Lo and behold, when I was poking around for a recipe for Slow Cooker Onion Soup, I came upon a recipe that claimed you could caramelize the onions in your crockpot. Eureka! I am huge fan of onion soup. I love it with its rich beefy stock and deep onion flavor to say nothing of the slab of French Bread and the Gruyere cheese melting down the sides of the lion-headed bowls that we use solely for that purpose. I couldn’t wait to get started.
|Would you call these caramelized?|
|The addition of the ribs made a terrific difference|
Far more successful was the soup I made in the new Cuisinart Blend and Cook Soupmaker. Now this devise, which looks like a commercial blender, is intimidating at first. Just its size is impressive. It rises off the counter to a height of 18 inches. My first thought was will this be like the toaster oven? The appliance that has so many features, it does none of them very well? Turns out, that’s not the case here. It has a heating element built into its base. Its control panel has a built-in timer and its very sharp blades have a ‘Stir” button which, rather than pureeing the contents of the bowl, actually do just stir them up. You simply put whatever ingredients your recipe calls for into the blender jar heat them on high for a few minutes, then lower the heat, cook for about 30 minutes, then puree. I made my second all-time favorite soup, Tomato, and it was delicious. What you may love about this recipe is that its fat-free. And as much of a cream soup fan as I am, you do not feel anything is missing in this creamy, all vegetable version. The recipe follows. But my last word on the subject is: If you want really great onion soup, you will not find it in the crockpot. And I note that in the recipe booklet that came with the Cuisinart, there’s no recipe for onion soup. Smart people those people at Cuisinart. Here’s the recipe:
Tomato Soup made in the Cuisinart Blend and Cook Soup Maker adapted from a Cuisinart recipe:
For 5 cups of Soup:
½ small onion, cut into ½-inch pieces

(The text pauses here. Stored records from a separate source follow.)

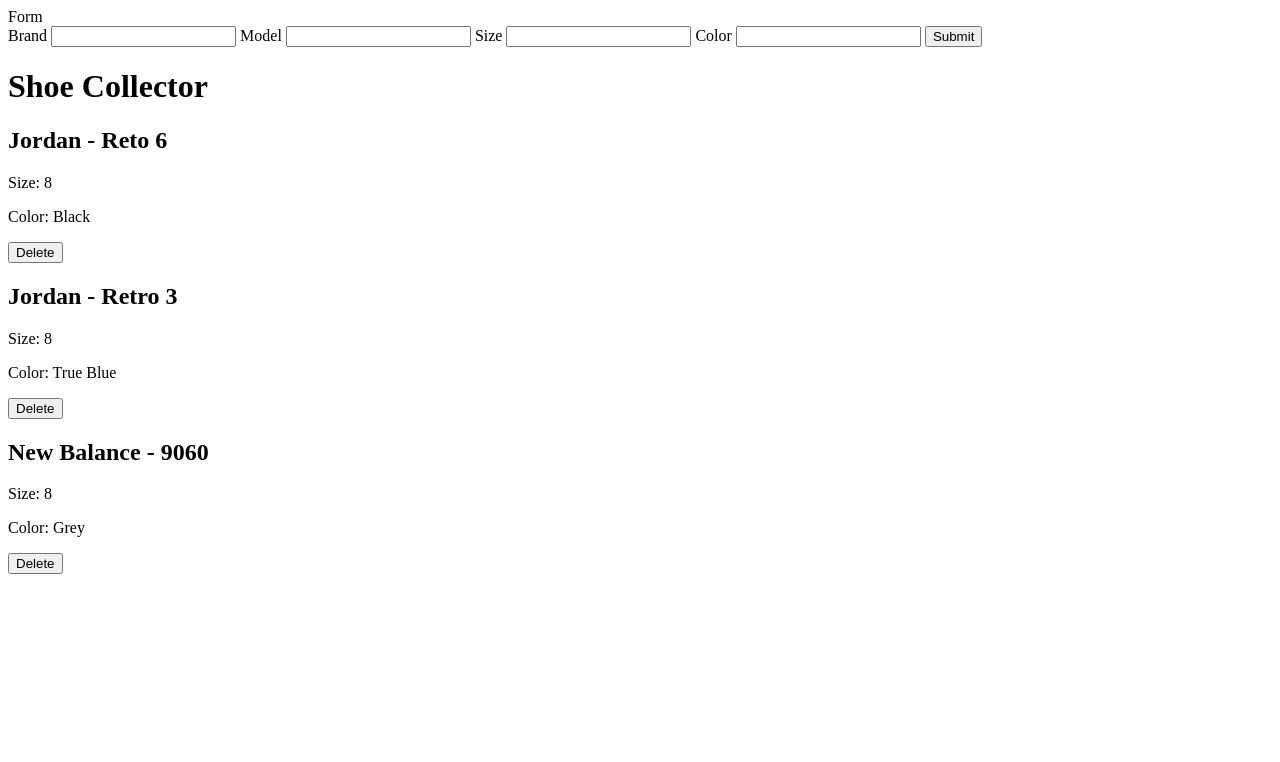
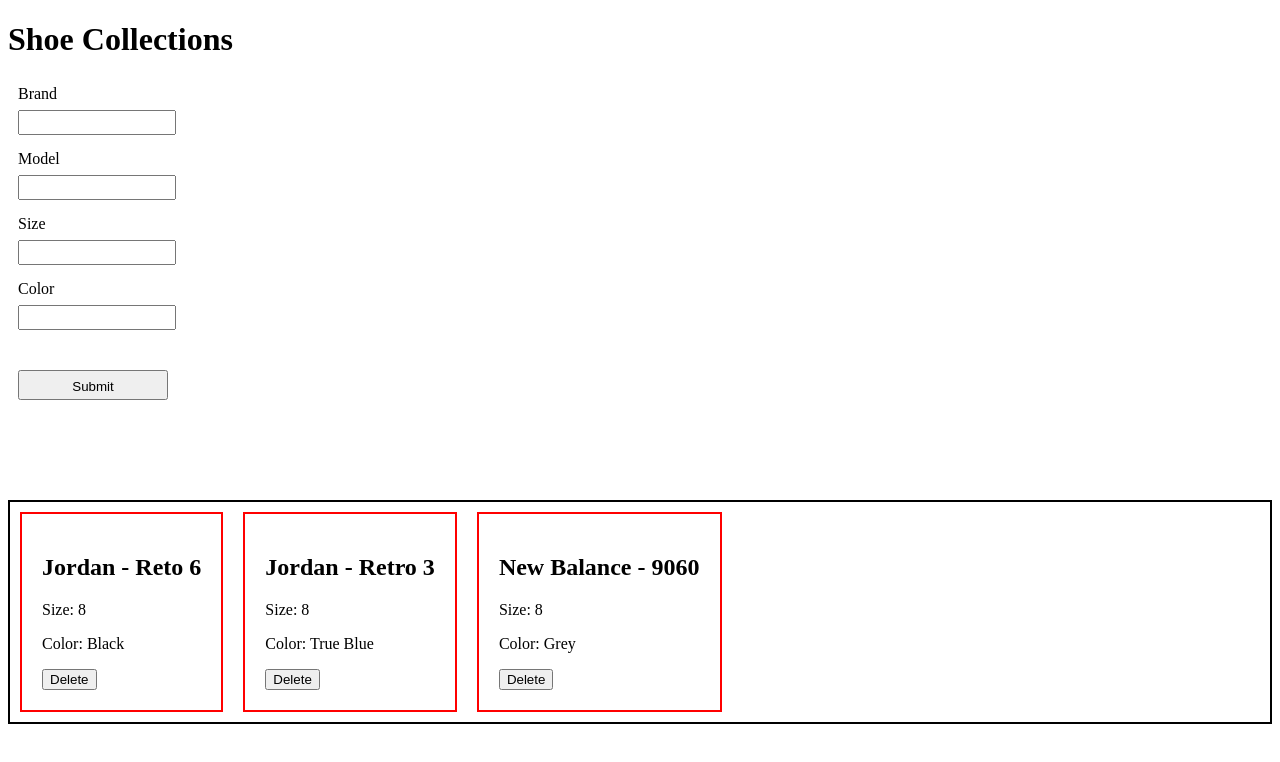
Before and after one commit to oscarvictoria/collections-app, a plain HTML site: page index.html in a window 1280 px wide. Drawn offline with Linux system fonts and the light colour scheme.

Commit message:
added sizing and updated display of the form and content

```diff
--- a/index.html
+++ b/index.html
@@ -7,8 +7,8 @@
     <link rel="stylesheet" href="styles.css" />
   </head>
   <body>
+    <h1>Shoe Collections</h1>
     <div>
-      Form
       <form class="shoe-form">
         <label for="brand"> Brand </label>
         <input type="text" id="brand" />
@@ -22,10 +22,10 @@
         <label for="colorway"> Color</label>
         <input type="text" id="colorway" />
 
-        <input type="submit" />
+        <input type="submit" id="submit" />
       </form>
     </div>
-    <h1>Shoe Collector</h1>
+
     <div class="shoe-list"></div>
 
     <script src="script.js"></script>
--- a/styles.css
+++ b/styles.css
@@ -1,2 +1,44 @@
 body {
 }
+
+div form {
+  margin: 0;
+  padding: 0;
+}
+
+form {
+  margin: 10px;
+  display: block;
+  width: 350px;
+  height: 400px;
+}
+
+form input,
+label {
+  margin: 10px;
+  padding-top: 5px;
+  width: 150px;
+  height: 15px;
+  display: block;
+}
+
+#submit {
+  margin-top: 40px;
+  height: 30px;
+}
+
+form button {
+  height: 400px;
+}
+
+.shoe-list {
+  margin-top: 20px;
+  border: 2px solid black;
+  display: flex;
+}
+
+.shoe-list div {
+  border: 2px solid red;
+  margin: 10px;
+  padding: 20px;
+}
```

1 small carrot, cut into ½-inch pieces
1 small celery stalk, cut into ½-inch pieces
1 teaspoon dried basil
½ teaspoon dried marjoram
1 tablespoon unbleached, all-purpose flour
1 can (28-ounce) whole plum tomatoes in purée
2 tbsp. Tomato Paste
1/8th teaspoon baking soda
½ teaspoon kosher salt
½ teaspoon freshly ground black pepper
2. Set timer for 9 minutes and temperature on High. Once the mixture comes to a boil, set timer for 30 minutes and temperature on Medium.
3. When 30 minutes is up, blend on speed 1, gradually raising to speed 3, for two minutes or until completely smooth.
4. Taste and adjust for seasoning as desired. Serve.